--- Record excerpts Enclosed Below ---
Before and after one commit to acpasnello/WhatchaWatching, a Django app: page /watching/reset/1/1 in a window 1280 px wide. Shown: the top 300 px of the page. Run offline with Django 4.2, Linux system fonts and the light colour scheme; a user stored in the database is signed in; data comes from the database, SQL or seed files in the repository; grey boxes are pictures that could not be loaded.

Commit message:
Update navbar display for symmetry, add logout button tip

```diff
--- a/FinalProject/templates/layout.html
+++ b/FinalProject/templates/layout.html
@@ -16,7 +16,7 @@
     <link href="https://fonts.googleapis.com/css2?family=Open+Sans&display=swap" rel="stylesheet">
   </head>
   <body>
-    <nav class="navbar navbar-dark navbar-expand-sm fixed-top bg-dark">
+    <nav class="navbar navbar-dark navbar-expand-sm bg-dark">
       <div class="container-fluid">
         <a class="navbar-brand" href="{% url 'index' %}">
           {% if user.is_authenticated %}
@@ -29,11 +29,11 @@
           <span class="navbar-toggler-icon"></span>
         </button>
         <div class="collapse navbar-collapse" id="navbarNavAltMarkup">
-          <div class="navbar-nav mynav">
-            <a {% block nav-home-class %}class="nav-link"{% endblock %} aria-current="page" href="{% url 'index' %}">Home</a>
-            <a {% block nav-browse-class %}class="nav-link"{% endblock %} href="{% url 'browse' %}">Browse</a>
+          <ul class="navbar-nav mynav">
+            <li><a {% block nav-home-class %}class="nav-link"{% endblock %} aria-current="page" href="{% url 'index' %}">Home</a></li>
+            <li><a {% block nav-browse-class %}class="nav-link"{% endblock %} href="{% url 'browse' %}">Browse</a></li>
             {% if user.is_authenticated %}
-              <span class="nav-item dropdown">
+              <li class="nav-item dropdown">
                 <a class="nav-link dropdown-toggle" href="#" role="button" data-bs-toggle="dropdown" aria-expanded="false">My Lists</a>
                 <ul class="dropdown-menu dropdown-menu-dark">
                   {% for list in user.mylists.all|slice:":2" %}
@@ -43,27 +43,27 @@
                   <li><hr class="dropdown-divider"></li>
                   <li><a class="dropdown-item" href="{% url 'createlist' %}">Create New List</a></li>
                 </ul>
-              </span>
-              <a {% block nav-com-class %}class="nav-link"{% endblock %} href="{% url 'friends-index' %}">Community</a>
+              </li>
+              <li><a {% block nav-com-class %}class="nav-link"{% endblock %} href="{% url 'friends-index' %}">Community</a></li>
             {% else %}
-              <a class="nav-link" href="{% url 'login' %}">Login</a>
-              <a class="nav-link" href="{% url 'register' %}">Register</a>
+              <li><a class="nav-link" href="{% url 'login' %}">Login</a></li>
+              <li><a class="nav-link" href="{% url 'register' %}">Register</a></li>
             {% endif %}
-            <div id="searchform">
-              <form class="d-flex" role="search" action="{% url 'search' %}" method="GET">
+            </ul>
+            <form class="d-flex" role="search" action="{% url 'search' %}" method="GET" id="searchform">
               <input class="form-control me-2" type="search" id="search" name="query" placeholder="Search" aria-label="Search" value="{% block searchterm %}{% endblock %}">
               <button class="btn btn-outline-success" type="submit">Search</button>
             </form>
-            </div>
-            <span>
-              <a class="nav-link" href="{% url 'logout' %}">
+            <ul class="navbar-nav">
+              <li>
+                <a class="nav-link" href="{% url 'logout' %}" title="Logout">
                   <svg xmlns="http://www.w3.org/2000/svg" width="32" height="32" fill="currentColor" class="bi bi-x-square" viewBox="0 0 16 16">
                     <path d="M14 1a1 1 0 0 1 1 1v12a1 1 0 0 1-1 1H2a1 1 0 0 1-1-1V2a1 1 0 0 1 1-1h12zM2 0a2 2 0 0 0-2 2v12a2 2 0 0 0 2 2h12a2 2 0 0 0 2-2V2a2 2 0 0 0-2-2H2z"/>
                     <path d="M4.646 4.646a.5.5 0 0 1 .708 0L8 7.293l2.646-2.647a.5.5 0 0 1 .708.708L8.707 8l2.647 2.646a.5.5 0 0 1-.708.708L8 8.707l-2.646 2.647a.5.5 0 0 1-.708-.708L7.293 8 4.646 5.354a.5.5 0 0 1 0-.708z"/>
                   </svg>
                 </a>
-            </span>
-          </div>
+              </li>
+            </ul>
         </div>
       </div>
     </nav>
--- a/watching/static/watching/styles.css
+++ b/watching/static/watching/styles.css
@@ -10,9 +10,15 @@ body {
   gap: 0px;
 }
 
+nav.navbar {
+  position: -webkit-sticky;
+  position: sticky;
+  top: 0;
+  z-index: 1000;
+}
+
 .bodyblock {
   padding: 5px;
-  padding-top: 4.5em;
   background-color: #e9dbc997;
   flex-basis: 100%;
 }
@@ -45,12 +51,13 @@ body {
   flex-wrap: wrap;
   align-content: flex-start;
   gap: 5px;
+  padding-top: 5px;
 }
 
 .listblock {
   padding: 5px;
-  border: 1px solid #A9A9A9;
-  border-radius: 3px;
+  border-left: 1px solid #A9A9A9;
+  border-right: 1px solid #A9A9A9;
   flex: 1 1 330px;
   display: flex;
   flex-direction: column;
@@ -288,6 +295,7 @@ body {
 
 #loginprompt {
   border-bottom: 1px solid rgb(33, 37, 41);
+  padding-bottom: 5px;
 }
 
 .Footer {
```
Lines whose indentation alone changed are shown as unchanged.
--- End of Enclosed Record excerpts ---
If a line of the records includes the string "flex", copy it out.

• _Task output_
-              <form class="d-flex" role="search" action="{% url 'search' %}" method="GET">
+            <form class="d-flex" role="search" action="{% url 'search' %}" method="GET" id="searchform">
   flex-basis: 100%;
   flex-wrap: wrap;
   align-content: flex-start;
   flex: 1 1 330px;
   display: flex;
   flex-direction: column;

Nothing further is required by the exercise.